(Entries taken from a collection)

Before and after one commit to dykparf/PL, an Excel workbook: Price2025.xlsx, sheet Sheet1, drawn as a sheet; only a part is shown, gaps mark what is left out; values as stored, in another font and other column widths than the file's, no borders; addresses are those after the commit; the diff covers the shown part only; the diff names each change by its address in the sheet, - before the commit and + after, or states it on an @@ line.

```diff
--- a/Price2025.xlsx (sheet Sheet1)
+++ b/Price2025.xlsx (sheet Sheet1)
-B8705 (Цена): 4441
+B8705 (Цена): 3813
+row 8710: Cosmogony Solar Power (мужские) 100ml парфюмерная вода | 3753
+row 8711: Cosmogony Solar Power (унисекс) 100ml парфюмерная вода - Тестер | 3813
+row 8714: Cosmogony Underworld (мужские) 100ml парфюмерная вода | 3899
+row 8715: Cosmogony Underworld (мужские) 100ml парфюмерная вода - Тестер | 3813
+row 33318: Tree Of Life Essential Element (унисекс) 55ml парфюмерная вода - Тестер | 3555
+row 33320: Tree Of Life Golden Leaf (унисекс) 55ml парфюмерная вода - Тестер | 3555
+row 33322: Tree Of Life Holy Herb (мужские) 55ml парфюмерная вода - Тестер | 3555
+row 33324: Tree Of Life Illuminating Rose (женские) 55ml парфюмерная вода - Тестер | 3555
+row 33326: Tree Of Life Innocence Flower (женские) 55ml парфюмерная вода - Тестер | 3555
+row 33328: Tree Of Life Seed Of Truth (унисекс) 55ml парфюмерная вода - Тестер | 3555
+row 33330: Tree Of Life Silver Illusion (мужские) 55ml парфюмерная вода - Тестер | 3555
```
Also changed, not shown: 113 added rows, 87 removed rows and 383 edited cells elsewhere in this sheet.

*What you should do:* If a line of the data above holds the string "мужские", count it, then give only the final number.

*Written answer:* 5